Task data section start

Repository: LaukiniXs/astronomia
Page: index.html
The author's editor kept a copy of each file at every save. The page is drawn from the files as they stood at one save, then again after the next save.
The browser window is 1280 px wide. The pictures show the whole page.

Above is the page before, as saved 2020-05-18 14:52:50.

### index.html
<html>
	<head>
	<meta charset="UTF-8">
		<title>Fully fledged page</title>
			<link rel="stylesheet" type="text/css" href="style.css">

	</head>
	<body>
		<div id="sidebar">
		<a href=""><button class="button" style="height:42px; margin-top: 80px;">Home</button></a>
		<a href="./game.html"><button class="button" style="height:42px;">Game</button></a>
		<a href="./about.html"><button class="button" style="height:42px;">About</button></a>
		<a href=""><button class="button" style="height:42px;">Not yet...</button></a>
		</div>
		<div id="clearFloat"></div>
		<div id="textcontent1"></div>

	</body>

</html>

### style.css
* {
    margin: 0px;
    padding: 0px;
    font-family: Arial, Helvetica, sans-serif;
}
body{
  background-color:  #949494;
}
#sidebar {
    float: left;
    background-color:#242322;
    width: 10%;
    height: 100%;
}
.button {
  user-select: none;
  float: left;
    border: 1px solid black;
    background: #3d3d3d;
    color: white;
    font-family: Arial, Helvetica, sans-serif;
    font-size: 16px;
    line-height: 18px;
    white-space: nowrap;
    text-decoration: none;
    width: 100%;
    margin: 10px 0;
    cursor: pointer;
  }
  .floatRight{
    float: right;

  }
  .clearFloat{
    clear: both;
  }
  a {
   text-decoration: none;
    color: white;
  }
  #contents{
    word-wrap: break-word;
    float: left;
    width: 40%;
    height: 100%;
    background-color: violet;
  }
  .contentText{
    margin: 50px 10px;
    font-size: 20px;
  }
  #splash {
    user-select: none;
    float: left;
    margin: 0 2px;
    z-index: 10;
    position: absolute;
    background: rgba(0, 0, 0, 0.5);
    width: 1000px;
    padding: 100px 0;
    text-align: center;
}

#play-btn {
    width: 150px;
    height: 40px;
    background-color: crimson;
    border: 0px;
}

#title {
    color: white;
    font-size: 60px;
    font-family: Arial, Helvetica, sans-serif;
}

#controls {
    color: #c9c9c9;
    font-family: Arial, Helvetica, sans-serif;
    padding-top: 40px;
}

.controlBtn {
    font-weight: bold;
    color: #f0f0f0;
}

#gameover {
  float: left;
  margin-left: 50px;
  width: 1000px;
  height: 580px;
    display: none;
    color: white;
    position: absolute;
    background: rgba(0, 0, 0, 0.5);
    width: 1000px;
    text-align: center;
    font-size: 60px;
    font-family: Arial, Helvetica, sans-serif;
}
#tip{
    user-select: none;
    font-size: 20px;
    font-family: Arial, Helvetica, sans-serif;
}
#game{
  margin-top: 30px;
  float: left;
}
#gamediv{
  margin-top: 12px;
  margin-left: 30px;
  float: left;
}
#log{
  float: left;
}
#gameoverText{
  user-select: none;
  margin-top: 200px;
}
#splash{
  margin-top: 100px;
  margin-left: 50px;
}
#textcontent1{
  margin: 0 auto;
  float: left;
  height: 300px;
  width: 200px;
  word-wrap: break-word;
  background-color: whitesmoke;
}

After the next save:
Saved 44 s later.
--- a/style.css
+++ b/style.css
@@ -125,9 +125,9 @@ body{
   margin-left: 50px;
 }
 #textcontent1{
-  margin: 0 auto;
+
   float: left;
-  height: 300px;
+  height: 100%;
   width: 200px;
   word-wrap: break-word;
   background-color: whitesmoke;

Task data section end

§ Try it: Lines that contain "none" should be pulled from the entries above and reported.

§ Reply to the task:
  user-select: none;
    text-decoration: none;
   text-decoration: none;
    user-select: none;
    display: none;
    user-select: none;
  user-select: none;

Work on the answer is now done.